Happiness, in other words, is not merely a function of individual experience or individual choice; it is also a currency among groups of people. In fact, changes in an individual’s happiness can ripple through social networks and give rise to widespread structure in the network, birthing clusters of happy and unhappy individuals. These results are especially phenomenal considering that the spread of happiness requires close physical proximity and that the effect decays over time.
The results line up consistently with prior studies on the evolutionary basis and necessity of human emotion. Aside from their internal and psychological relevance, emotions have a distinctly social role. We humans experience emotions inside and show them outside. The emotion of happiness, the study concludes, serves the evolutionary purpose of enhancing social bonds, like laughter and smiling. These outward expressions solidify social relationships: producing, rewarding, and encouraging others through ongoing social contact. This paves the way for the understanding that great psychological, social, and biological rationales exist to vindicate the idea that social networks are extremely relevant to human happiness.
The study also bumped up against the apparent limitations of this happiness spread, reaching at most three degrees of separation, similar to the behavioral spread of obesity and smoking. Although the personal effect between individuals may be strong, there is significant decay before reaching throughout the entire network; the cascading bloom of happiness is not limitless.
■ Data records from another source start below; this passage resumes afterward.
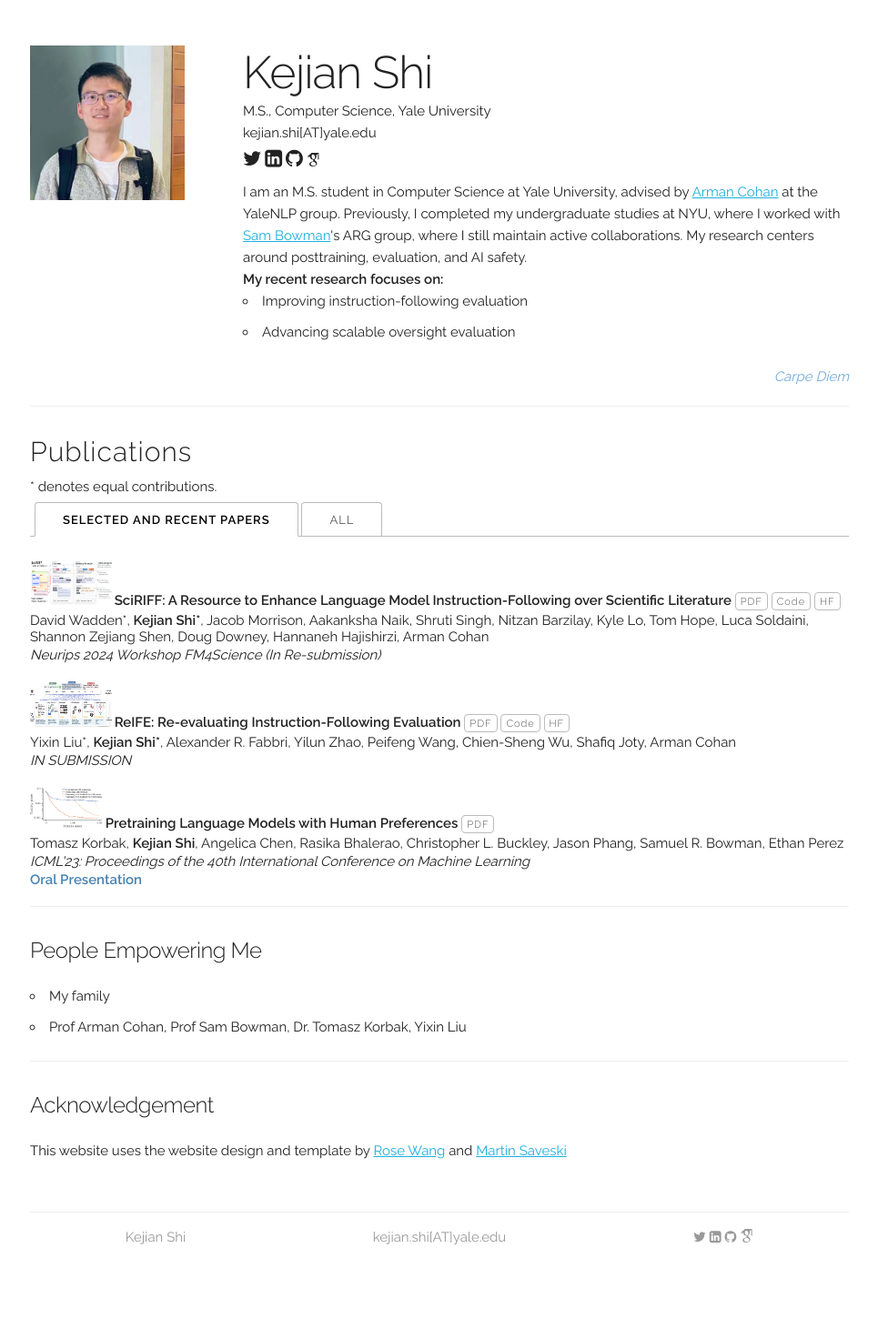
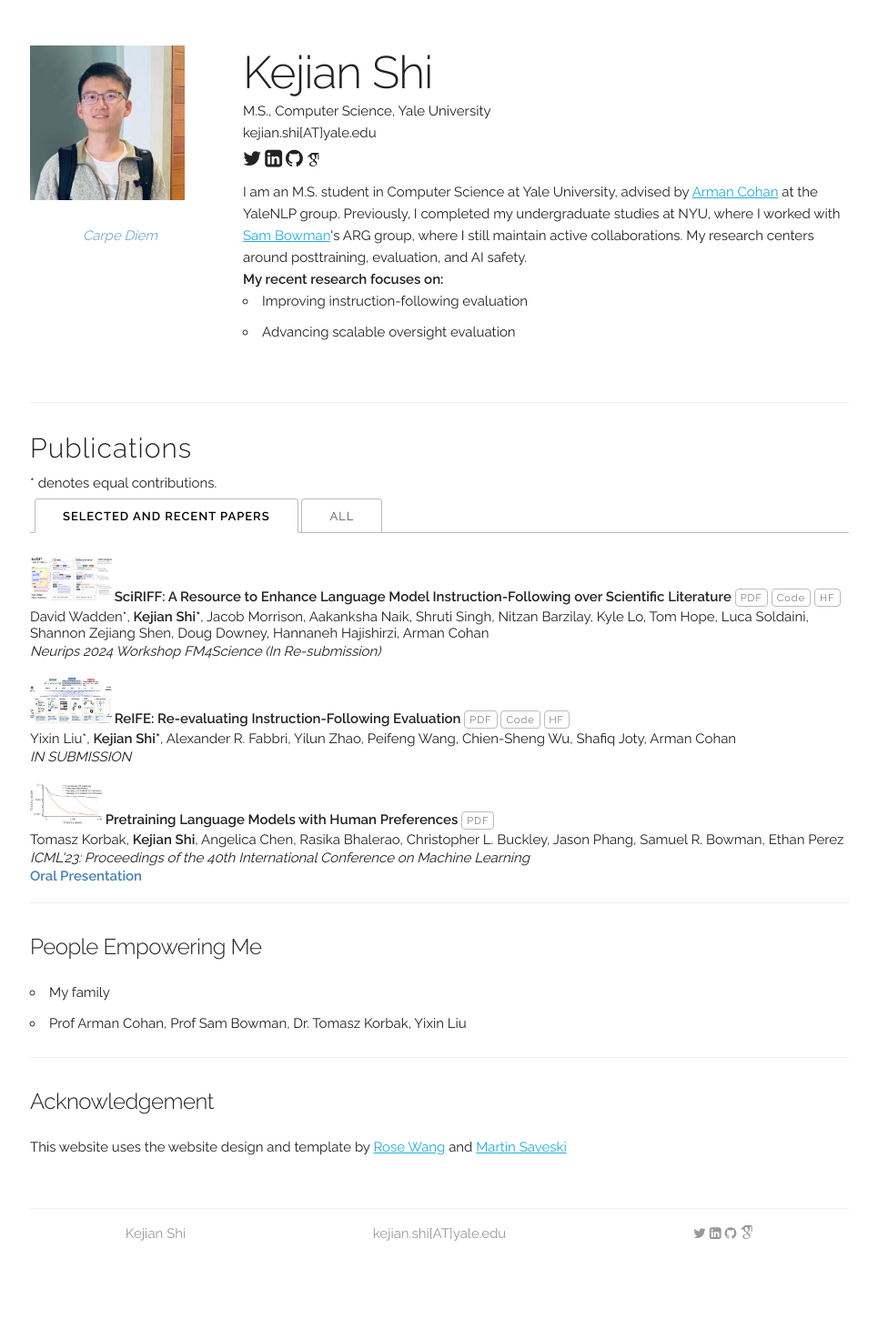
Before and after one commit to shi-kejian/shi-kejian.github.io, a Jekyll site: the page built from index.html, in a window 1280 px wide. Shown: the whole page at 91% size, without its empty margins (157-1122 px from the left). Built offline with Jekyll 4.4.1, drawn with Linux system fonts in a browser that asks for light colours; some web fonts are replaced.

Commit message:
Update default.html

```diff
--- a/_layouts/default.html
+++ b/_layouts/default.html
@@ -67,6 +67,9 @@
       <div class="row">
         <div class="three columns">
           <a href="{{ site.baseurl }}/"><img class="u-max-full-width" src='{{ site.baseurl }}{{ site.data.main_info.profile_pic }}'></a>
+          <p style="text-align: center; color: rgba(25, 113, 194, 0.6); font-style: italic; margin-top: 20px;">
+            Carpe Diem
+          </p>
         </div>
         <div class="nine columns main-description">
             <h1>{{ site.data.main_info.name }}</h1>
@@ -100,9 +103,6 @@
               <li>Improving instruction-following evaluation</li>
               <li>Advancing scalable oversight evaluation</li>
             </ul>
-            <p style="text-align: right; color: rgba(25, 113, 194, 0.6); font-style: italic; margin-top: 20px; margin-bottom: -20px;">
-              Carpe Diem
-            </p>
         </div>
       </div>
     </section>
```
One aspect of this study that will be of particular interest for future students is that the research did not allow for an indication of the actual, causal mechanics of happiness spread. A plethora of mechanisms are possible. Happy people might be adjusting their behavior toward others, sharing outward emotional displays in genuinely contagious fashion. They may simply spread their good fortunate in functional, pragmatic terms through social largesse or financial generosity. The most important takeaway here is that, however it occurs, an individual’s happiness is paramount to society’s widespread and lasting wellbeing. When someone is happy, others are too. When people share happiness, critical elements of life ranging from health to productivity contribute to the expansive nature of our understanding of quality of life.